Dress up Dorothy and Toto from Everything Oz, published by Quadrille Press

1. Dress-Up Dorothy and Toto

This doll is unbelievably cute, especially when dressed in her little lion mask on page 13 of the book. I would have loved a doll like this when I was little. As it is I’ve been looking for some nice book ends for my dining room bookshelf for a while now and haven’t been able to find any that I’ve really loved, so when I make this little lady I will fill her with rice or lentils to give her a bit of weight and let her do the job. I will let you see her when she’s done. I think she’ll do a great job.

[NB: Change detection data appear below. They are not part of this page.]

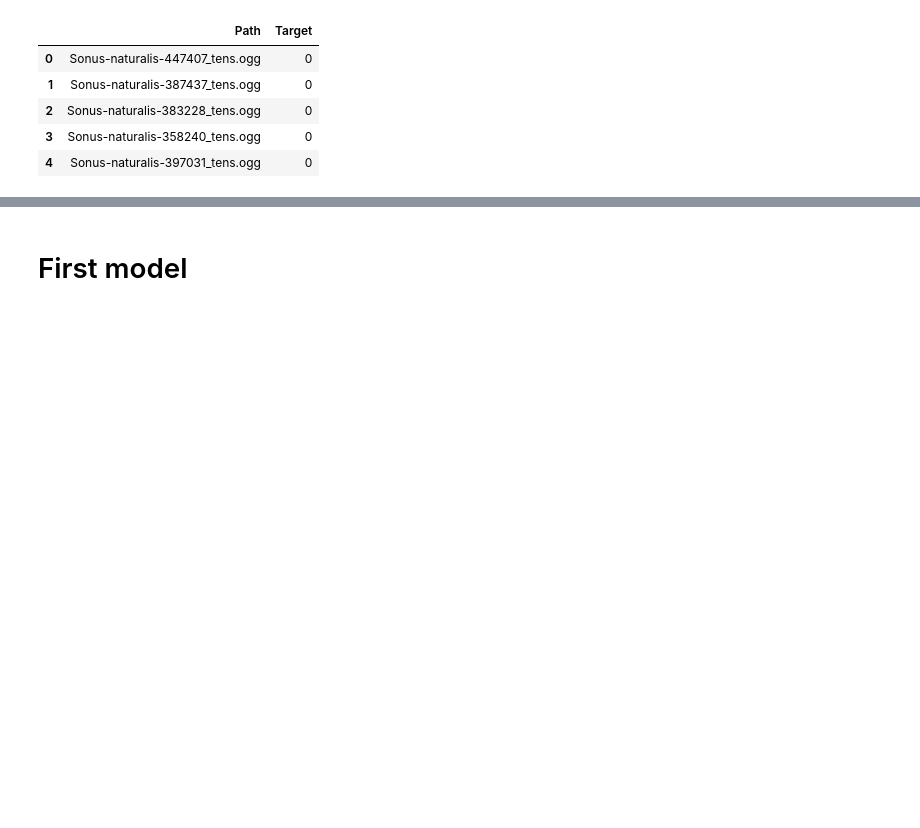
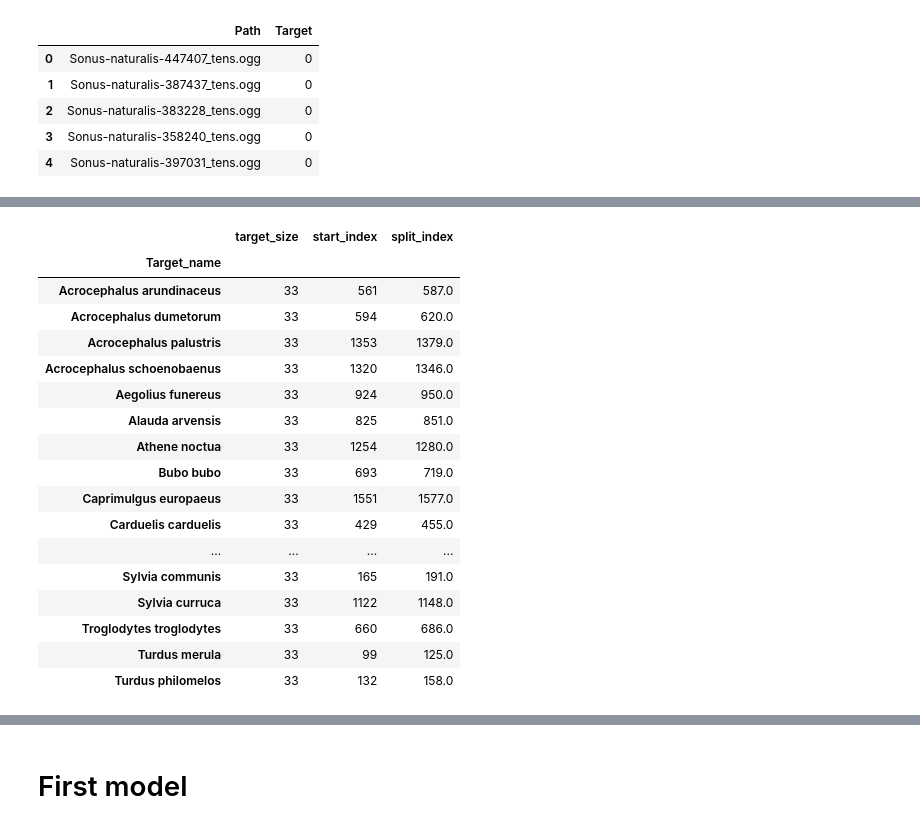
Before and after one commit to charlottesuaud/birds, a Jupyter notebook: notebooks/Philippe_05_first_pipeline_cs .ipynb, the cells around one changed output, grey strips where cells are left out. Saved outputs shown, nothing was run; the diff lists cells and outputs as text; code cells hidden in the pictures; blank space fills up the shorter version.

```diff
--- a/notebooks/Philippe_05_first_pipeline_cs .ipynb
+++ b/notebooks/Philippe_05_first_pipeline_cs .ipynb
@@ -35,3 +109,43 @@ df.head()
 | 2 | Sonus-naturalis-383228_tens.ogg | 0 |
 | 3 | Sonus-naturalis-358240_tens.ogg | 0 |
 | 4 | Sonus-naturalis-397031_tens.ogg | 0 |
+# %%
+def create_df_train_df_val_from_directory(directory, sound_filetype = 'ogg',train_val_ratio = 0.8):
+    '''
+    Objective : Generate two data frames (train and val) with list of audio files and associated target number,
+                taking into account potential class imbalances
+    Inputs : directory :  file directory containing audio files
+             sound_file_type : by default ogg
+             train_val_ratio : ratio used to split between training and validation data
+    Output : train and val dataframes
+    '''
+    # create dataframe with directory audio file list, target names derived from files name and target number
+    data = pd.DataFrame(sorted([file for file in os.listdir(directory) if file.endswith(sound_filetype)])
+                        ,columns=['Path'])
+    data['Target_name'] = data['Path'].apply(lambda x : ' '.join(x.split(sep='-')[0:2]))
+    target_list = list(pd.unique(data['Target_name']))
+    # data['Target'] = data['Target_name'].apply(lambda x: target_list.index(x))
+    data['Target'] = data['Target_name'].map(TARGET_DICT) # On récupère les numéros de classe originaux
+
+    # create intermediate dataframe to calculate split indexes by target using train_val_ratio
+    subdf_count_by_target = pd.pivot_table(data,index=['Target_name'],aggfunc={'Target' : 'count'})\
+                                            .rename(columns={'Target':'target_size'})
+    subdf_cummul_sum_by_target = data.groupby(by=['Target_name']).sum()\
+                                            .rename(columns={'Target':'start_index'})
+    split_index_df = subdf_count_by_target.merge(subdf_cummul_sum_by_target, left_index=True, right_index=True)
+    split_index_df['split_index'] = split_index_df['start_index']+round(train_val_ratio*split_index_df['target_size'])
+    print(split_index_df.head())
+
+    # create train and val from first dataframe using indexes calculated in split_index_df
+    df_train = data.iloc[0:0]
+    for target in list(pd.unique(data['Target_name'])):
+        start_index = int(split_index_df.loc[target].start_index)
+        split_index = int(split_index_df.loc[target].split_index)
+        df_train = df_train.append(data.iloc[start_index:split_index])
+
+    df_val = pd.concat([data,df_train]).drop_duplicates(keep=False)
+
+    df_train = df_train.reset_index(drop=True)
+    df_val = df_val.reset_index(drop=True)
+
+    return df_train, df_val, split_index_df
@@ -37,0 +162,21 @@ df.head()
+# %%
+split_index_df
+# %% [output]
+|  | target_size | start_index | split_index |
+| Target_name |  |  |  |
+| Acrocephalus arundinaceus | 33 | 561 | 587.0 |
+| Acrocephalus dumetorum | 33 | 594 | 620.0 |
+| Acrocephalus palustris | 33 | 1353 | 1379.0 |
+| Acrocephalus schoenobaenus | 33 | 1320 | 1346.0 |
+| Aegolius funereus | 33 | 924 | 950.0 |
+| Alauda arvensis | 33 | 825 | 851.0 |
+| Athene noctua | 33 | 1254 | 1280.0 |
+| Bubo bubo | 33 | 693 | 719.0 |
+| Caprimulgus europaeus | 33 | 1551 | 1577.0 |
+| Carduelis carduelis | 33 | 429 | 455.0 |
+| ... | ... | ... | ... |
+| Sylvia communis | 33 | 165 | 191.0 |
+| Sylvia curruca | 33 | 1122 | 1148.0 |
+| Troglodytes troglodytes | 33 | 660 | 686.0 |
+| Turdus merula | 33 | 99 | 125.0 |
+| Turdus philomelos | 33 | 132 | 158.0 |
```
Also changed, not shown: parts of 23 cells of this notebook.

2. Toto Cushion

Not only does this look incredibly snuggly and cute, but it is the perfect way to recycle the many, many jumpers and cardigans my boyfriend has shrunk recently. He’ll also make a great Christmas present for my mother who has a Scottie and is very slightly bats about them, and my older sister who will appreciate the Radley look (while my bank account appreciates the break).

3. The Decorated Dog House

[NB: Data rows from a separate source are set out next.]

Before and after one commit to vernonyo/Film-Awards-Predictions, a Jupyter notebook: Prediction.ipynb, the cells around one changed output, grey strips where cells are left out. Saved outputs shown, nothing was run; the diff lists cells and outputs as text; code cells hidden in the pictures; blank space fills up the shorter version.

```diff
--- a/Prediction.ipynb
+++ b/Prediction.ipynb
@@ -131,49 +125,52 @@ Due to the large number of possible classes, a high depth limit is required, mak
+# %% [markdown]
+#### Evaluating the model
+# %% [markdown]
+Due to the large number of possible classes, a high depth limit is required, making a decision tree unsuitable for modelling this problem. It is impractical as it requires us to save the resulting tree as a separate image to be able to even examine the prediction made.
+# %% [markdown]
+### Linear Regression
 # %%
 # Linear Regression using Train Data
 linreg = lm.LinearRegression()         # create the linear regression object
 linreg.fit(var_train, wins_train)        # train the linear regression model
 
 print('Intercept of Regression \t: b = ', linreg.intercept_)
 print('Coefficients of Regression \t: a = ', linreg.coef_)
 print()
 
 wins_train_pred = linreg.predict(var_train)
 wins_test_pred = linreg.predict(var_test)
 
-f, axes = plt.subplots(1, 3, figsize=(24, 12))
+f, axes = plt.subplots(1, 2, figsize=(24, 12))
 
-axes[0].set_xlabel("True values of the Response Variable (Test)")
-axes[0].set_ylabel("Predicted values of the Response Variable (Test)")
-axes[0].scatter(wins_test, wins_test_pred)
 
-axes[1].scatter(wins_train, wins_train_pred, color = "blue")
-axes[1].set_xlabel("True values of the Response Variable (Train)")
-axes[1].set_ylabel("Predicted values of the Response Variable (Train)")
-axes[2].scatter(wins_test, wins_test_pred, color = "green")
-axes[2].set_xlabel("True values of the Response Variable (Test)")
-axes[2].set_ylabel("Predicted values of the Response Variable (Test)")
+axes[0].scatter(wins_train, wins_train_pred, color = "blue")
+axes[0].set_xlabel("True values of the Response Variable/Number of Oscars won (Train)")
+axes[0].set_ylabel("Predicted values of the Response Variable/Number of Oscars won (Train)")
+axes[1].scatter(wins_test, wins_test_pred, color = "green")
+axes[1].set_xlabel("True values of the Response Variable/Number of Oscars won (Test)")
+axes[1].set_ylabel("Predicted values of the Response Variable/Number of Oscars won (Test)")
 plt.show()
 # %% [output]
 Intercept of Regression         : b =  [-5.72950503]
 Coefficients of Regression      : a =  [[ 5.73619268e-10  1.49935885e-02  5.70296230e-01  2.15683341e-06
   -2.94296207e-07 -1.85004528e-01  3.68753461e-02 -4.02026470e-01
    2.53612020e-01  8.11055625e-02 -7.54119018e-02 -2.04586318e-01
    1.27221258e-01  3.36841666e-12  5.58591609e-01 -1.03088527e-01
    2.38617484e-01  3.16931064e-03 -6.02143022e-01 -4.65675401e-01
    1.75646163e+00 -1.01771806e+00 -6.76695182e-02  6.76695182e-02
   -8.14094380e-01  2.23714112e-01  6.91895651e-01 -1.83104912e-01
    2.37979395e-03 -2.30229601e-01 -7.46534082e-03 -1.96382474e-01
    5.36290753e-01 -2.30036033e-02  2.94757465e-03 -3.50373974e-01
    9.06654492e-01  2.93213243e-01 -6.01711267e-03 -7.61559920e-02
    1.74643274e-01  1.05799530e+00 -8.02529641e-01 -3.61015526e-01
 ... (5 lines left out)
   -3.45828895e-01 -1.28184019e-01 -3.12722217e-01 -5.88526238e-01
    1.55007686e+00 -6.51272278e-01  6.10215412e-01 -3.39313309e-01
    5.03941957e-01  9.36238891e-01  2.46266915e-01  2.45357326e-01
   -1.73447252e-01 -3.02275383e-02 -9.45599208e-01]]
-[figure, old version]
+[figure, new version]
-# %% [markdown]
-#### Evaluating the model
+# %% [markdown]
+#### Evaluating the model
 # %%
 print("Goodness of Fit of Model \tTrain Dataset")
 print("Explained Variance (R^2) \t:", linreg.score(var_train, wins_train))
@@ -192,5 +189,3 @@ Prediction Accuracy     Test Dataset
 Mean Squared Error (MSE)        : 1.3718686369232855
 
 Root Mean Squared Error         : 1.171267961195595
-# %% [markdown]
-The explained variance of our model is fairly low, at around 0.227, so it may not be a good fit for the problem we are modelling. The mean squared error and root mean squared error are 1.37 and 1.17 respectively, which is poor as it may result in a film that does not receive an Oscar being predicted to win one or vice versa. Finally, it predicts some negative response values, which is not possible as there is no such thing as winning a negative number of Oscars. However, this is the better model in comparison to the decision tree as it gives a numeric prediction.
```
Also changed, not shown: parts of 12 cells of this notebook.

If my enthusiasm for all things Oz hasn’t made you doubt my sanity, the next thing I’m about to say will. I have an imaginary corgi called Mr Whiffles. So far, so bonkers. But fear not dear readers, I remain in possession of most of my wits- I know that I don’t really have a corgi called Mr Whiffles. I just talk to my boyfriend as though I do in the hope that he will let me have a corgi in a desperate attempt to stop his friends thinking I’m madder than a hatter… a cunning plan I assure you. Anyway, when I have Mr Whiffles, you can rest assured that I will make him this absolutely gorgeous dog house to sleep in. If it transpires that I will not be allowed a Mr Whiffles any time soon, I’ll make one for my rabbit and train her as a dog. Creative solutions, that’s what we’re about here.

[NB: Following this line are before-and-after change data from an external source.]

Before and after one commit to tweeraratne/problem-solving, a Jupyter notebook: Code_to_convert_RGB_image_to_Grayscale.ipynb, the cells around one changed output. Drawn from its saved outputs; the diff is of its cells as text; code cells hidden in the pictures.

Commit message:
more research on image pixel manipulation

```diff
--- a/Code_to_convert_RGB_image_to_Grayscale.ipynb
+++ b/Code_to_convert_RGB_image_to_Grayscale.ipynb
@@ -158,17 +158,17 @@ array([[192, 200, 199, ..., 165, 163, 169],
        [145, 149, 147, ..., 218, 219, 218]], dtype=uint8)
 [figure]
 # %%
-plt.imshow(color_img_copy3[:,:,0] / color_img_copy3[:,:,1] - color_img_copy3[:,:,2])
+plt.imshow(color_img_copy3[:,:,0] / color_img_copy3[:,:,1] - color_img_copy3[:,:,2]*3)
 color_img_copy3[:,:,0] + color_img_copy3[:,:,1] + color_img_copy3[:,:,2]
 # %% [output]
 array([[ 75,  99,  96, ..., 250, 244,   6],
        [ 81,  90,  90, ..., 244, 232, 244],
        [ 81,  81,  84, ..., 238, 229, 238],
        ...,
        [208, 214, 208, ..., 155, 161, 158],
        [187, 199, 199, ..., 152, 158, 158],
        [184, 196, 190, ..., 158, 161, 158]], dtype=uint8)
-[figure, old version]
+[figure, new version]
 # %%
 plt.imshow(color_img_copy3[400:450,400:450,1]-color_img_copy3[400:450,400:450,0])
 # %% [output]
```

4. The Cowardly Lion Hand Puppet

He is so cool, and really makes me wonder how I could ever have been scared of the poor cowardly lion. I think he’d make a great toy for amusing a baby, and I’m pretty sure that my niece who is nearly four would have a great time with him. I have a soft spot for Wizard of Oz themed puppets. After I was run over I had to spend an entire summer in hospital, and my Dad (who is incredibly crafty and a great artist) made me a marionette wicked witch. She’s probably at home in Wales still. I’ll have to dig her out. In addition to the cowardly lion puppet, there are some really simple cut out and split pin puppets which would make a lovely rainy afternoon project for little crafters.

5. The Oz Apothecary

After all of this crafting I intend to do, I am going to have to make everything in the Everything Oz bath time section to chill me out that little bit more than I already am. There’s a great range of lovely looking things including Put a Brave Face on It Skin Tonic which will be good for my dry skin and allow me to make use of the glut of roses in my garden. I also fancy the delightfully named Sleepy-Time Salt Scrub with Lavender but the thing I’m really excited about is the Face Mask of Eternal Youth which looks like it will make something similar to an overpriced product I buy too often in Lush. The savings start here!

Quadrille have very kindly supplied me with a copy of this book to give away to a lucky reader. To be in with a chance of winning it, send an email with the subject header Everything Oz Competition to bookandbiscuit(atsign) replacing the (atsign text) with an @ to outwit those pesky spammers by July 16th 2012.

1850 Copy of David Copperfield

When I visited my boyfriend’s grandparent’s a few weekends ago, his grandfather (who has the most amazing ability to remember hundreds of lengthy poems by rote) very kindly gave me this 1850 version of David Copperfield by Charles Dickens. He said he thinks it might be a first edition, and it is certainly a very early one. I love that it has so much history.

Autocorrected to show title on spine

The poor book is showing its age though, as you can see in the pictures below. I’m going to take it for conservation work to prevent it becoming any more damage and to hopefully buy it a little more time. Luckily a father of a good friend of mine works as a librarian and was able to recommend a reputable conservator.

Damaged spine

I hope that in a few weeks I will be able to show you a much happier looking little book.